**Task to carry out**
Whenever a line in the records below contains "const", pick it out.

[Data entries]
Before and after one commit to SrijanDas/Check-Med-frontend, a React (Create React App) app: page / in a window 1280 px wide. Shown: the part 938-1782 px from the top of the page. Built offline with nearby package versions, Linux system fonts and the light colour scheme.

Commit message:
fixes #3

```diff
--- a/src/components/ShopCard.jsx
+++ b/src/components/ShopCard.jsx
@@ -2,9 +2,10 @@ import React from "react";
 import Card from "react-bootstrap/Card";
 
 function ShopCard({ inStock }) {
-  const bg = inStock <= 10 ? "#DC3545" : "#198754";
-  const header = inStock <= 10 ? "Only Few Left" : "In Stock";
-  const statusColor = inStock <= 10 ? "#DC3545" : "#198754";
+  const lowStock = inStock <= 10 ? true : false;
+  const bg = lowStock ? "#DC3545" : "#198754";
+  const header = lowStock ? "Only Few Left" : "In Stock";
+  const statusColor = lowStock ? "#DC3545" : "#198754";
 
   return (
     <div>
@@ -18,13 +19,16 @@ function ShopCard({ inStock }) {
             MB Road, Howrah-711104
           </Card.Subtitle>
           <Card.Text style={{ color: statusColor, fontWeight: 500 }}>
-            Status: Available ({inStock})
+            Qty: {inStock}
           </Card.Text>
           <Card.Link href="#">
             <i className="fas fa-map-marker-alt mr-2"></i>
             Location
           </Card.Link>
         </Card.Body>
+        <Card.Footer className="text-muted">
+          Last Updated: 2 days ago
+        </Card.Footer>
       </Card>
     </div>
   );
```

==

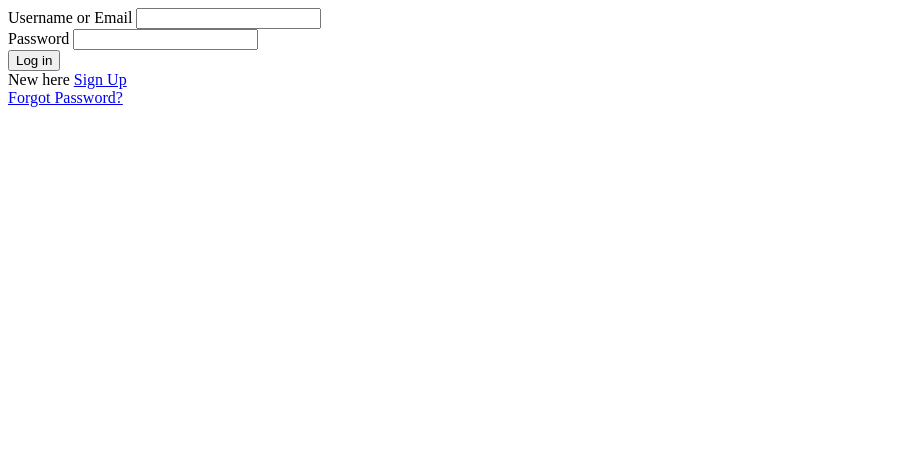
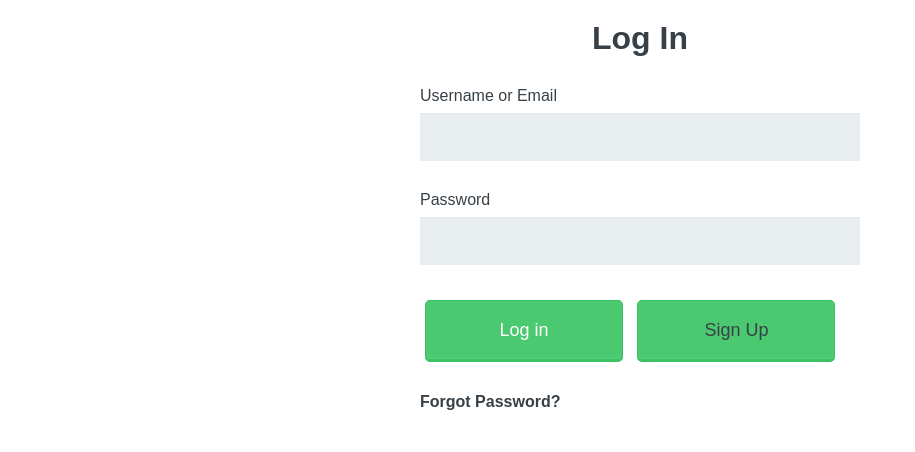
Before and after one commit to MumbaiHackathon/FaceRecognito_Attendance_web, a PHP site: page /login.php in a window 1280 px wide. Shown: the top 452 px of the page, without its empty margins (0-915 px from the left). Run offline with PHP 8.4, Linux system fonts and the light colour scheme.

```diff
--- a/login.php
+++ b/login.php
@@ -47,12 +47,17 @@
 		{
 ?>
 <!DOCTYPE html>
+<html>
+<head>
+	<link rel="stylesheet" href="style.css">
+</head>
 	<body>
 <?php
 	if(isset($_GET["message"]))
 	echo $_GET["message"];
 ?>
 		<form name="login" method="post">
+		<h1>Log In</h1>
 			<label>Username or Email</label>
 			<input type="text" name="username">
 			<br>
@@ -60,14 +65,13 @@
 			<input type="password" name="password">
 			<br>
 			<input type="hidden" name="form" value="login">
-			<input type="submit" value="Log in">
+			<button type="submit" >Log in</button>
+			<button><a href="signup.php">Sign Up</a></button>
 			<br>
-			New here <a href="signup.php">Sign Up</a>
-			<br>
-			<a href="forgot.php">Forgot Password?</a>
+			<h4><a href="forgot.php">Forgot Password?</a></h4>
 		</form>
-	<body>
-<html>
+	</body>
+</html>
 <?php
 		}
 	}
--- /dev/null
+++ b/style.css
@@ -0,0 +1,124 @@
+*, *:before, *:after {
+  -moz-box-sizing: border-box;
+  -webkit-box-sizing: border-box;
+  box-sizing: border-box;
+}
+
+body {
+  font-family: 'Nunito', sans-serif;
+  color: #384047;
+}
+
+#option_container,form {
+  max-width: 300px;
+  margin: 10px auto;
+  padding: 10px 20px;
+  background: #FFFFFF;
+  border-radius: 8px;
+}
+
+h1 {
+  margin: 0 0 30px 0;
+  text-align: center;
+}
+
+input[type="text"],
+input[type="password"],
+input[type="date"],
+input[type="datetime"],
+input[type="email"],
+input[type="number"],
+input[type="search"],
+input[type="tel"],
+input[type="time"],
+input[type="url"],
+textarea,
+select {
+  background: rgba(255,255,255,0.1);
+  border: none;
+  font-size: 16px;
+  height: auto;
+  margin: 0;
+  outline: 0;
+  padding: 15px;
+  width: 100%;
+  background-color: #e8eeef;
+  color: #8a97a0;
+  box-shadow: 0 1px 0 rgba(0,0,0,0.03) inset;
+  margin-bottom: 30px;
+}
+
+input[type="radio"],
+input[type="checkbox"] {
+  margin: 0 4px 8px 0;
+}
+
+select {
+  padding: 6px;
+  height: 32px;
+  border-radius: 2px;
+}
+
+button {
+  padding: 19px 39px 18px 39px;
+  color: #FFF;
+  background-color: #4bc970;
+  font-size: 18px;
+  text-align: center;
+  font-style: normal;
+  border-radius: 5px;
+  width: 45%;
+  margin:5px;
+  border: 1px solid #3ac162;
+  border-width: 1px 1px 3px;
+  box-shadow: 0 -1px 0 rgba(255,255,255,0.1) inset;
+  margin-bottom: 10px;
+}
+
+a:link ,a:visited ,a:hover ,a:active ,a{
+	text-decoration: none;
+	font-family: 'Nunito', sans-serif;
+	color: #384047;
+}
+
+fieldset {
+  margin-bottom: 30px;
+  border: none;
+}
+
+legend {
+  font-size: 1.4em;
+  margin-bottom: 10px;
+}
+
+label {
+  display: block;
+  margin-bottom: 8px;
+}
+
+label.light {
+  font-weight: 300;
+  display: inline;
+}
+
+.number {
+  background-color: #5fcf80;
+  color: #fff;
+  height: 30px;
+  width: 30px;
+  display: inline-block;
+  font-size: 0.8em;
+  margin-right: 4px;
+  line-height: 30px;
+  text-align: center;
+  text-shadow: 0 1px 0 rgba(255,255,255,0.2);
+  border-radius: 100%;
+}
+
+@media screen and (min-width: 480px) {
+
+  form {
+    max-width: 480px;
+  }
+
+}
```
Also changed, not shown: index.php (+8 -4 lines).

**Your solution**
-  const bg = inStock <= 10 ? "#DC3545" : "#198754";
-  const header = inStock <= 10 ? "Only Few Left" : "In Stock";
-  const statusColor = inStock <= 10 ? "#DC3545" : "#198754";
+  const lowStock = inStock <= 10 ? true : false;
+  const bg = lowStock ? "#DC3545" : "#198754";
+  const header = lowStock ? "Only Few Left" : "In Stock";
+  const statusColor = lowStock ? "#DC3545" : "#198754";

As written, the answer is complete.